From August 9th through August 12th I had the pleasure of taking part in the ASAE annual conference in Nashville, TN. ASAE stands for the American Society of Association Executives. That’s right; the dedicated professionals who run the association you are a member of have an association of their own.
Walking through the enormous exhibition hall, which contained over 500 exhibits for the 5,000+ attendees, a lesson in conference exhibiting was on display. The visual appeal of many of the booths was stunning and the giveaways were very generous. Many of the exhibitors represented convention centers, cities, and popular hotel chains. An attendee tried to sum it up simply for me “it is the conference for meeting planners”. But it’s actually more than that. The conference is attended by all types of executives within an association.
This conference is one of the most sought after conferences in the country. A city hosting the conference sees it as an investment for potential future conference bids from a variety of associations. Nashville lived up to its promise. The new Music City Center was impressive, with large rooms, new features, and in a great location in downtown Nashville. The conference organizers made sure to fill the evening events with performances from many famous Nashville singers (such as Dierks Bentley, Phil Vassar and even a special performance from Lady Antebellum for an additional fee).
But the real ASAE experience came during the day, when we were able to meet with conference attendees, attend learning labs, and visit the exhibition hall. It was interesting to hear the common themes of our market research industry brought up within a different context. Many of the presenters had done their own pieces of research. They spoke of sample, base sizes, and representivity. Not all of the presentations had research, but a good amount of them did. Many of the challenges our industry faces were also common topics during the conference, such as big data, customer retention, and the shorter attention spans.

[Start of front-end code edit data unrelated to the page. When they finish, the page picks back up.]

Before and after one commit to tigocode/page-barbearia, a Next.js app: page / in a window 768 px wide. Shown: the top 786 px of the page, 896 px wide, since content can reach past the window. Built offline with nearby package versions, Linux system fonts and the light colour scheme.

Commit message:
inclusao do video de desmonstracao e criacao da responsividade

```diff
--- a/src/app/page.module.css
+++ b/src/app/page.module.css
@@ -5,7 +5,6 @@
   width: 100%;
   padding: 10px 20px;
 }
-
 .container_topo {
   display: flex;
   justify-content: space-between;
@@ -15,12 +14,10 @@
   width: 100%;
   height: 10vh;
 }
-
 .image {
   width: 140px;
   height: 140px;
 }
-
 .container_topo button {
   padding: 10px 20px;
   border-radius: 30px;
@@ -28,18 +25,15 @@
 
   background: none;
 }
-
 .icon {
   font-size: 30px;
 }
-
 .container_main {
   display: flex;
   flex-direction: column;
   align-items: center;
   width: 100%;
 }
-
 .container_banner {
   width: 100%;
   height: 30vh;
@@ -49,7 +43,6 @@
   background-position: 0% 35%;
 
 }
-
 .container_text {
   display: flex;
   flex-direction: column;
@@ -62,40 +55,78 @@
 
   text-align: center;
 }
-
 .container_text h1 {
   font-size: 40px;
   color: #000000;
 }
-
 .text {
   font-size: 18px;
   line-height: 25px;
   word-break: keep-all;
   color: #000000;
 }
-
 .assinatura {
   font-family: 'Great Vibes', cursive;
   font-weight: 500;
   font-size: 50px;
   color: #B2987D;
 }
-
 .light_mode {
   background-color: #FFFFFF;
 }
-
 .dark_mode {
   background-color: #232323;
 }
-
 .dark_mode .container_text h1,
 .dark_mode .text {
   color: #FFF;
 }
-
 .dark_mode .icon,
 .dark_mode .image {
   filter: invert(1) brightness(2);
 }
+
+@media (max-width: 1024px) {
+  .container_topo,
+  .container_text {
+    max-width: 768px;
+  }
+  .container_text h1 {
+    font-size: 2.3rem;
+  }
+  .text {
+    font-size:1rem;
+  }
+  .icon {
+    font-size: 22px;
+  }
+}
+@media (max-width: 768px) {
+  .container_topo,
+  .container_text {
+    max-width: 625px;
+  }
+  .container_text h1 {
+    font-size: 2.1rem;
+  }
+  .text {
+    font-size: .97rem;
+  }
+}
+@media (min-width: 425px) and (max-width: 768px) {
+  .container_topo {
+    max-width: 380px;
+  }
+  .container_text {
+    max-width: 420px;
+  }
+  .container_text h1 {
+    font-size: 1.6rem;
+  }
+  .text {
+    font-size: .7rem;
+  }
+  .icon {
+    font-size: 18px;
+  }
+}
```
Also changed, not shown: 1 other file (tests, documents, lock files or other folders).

I had the pleasure of presenting alongside of Patrick Glaser from McKinley Advisors and Curtis Nunley, CAE from the American Society of Civil Engineers. We presented on a joint piece of research that has been in the works for over a year. The research included a MaxDiff exercise to uncover what benefits are truly important to business professionals when deciding whether or not to join an association. When asked what one word comes to mind when they think of professional associations, our survey participants were most likely to say “networking”, but our MaxDiff exercise showed that “expert advice” mattered most to participants. Curtis replicated this study among his association members and compared and contrasted the results during the presentation. It was a great all around experience.